**Problem description:**
Every line containing the string "content" is to be copied from the records.

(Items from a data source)
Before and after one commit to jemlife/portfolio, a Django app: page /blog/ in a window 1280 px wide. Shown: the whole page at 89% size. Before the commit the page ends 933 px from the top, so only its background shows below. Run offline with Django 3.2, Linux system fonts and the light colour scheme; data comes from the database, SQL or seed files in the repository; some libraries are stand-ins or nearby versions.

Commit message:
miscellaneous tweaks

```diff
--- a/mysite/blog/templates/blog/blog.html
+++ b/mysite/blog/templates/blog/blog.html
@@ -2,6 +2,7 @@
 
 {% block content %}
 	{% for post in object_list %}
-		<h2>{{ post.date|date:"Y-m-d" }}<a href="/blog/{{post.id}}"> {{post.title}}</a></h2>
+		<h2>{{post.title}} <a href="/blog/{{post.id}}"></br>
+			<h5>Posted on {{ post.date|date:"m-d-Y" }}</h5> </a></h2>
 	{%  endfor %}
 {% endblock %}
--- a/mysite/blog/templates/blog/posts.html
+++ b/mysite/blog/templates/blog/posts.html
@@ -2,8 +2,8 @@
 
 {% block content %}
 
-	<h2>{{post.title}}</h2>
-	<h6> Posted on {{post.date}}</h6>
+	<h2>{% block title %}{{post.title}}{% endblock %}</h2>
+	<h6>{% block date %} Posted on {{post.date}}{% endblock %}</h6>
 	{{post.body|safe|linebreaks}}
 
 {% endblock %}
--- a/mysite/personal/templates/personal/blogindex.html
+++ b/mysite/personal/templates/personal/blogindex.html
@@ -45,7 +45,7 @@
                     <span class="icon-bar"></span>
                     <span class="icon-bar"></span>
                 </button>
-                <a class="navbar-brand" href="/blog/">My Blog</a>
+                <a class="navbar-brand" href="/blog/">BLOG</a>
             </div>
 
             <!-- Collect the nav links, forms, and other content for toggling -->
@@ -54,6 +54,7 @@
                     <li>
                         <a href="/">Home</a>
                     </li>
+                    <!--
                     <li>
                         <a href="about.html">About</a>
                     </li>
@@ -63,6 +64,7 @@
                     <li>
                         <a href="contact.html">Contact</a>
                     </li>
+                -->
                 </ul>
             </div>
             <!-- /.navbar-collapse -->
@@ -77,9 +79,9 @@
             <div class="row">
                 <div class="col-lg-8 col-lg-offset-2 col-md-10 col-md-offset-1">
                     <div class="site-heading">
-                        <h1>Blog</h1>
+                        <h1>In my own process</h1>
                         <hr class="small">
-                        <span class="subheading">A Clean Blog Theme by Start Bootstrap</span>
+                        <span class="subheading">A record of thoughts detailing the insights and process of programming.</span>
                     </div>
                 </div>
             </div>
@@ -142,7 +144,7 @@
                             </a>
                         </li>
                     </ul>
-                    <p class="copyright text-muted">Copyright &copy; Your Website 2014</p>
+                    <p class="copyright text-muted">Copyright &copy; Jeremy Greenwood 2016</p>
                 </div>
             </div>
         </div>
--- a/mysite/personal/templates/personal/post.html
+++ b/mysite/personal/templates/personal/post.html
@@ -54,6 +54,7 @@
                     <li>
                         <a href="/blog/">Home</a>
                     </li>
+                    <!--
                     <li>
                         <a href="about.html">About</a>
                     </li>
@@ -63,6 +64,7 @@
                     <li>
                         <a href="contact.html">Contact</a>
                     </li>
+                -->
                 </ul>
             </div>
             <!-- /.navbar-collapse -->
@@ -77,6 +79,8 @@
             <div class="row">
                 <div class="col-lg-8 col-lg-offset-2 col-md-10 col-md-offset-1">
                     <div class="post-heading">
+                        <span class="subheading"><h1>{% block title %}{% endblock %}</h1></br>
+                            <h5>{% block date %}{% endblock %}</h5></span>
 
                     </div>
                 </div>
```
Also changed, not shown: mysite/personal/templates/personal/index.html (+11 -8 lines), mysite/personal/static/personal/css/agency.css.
--
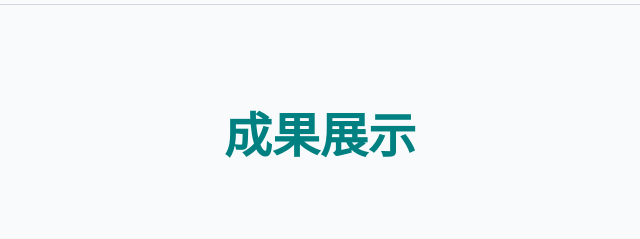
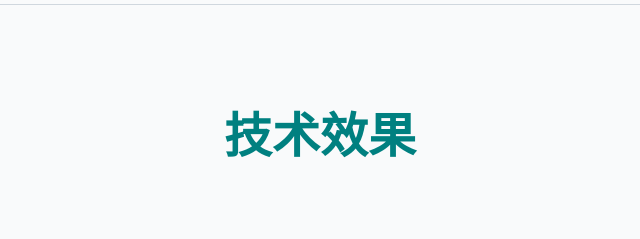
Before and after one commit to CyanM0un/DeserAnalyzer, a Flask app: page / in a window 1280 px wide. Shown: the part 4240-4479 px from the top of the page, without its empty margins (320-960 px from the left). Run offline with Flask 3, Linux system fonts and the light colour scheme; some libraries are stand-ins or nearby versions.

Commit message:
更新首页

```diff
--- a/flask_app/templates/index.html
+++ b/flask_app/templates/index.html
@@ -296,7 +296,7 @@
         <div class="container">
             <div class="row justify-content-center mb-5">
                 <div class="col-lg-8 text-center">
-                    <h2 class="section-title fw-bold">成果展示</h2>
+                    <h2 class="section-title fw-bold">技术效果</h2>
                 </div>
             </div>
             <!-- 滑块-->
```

**Solved problem:**
 {% block content %}
 {% block content %}
             <!-- Collect the nav links, forms, and other content for toggling -->
             <div class="row justify-content-center mb-5">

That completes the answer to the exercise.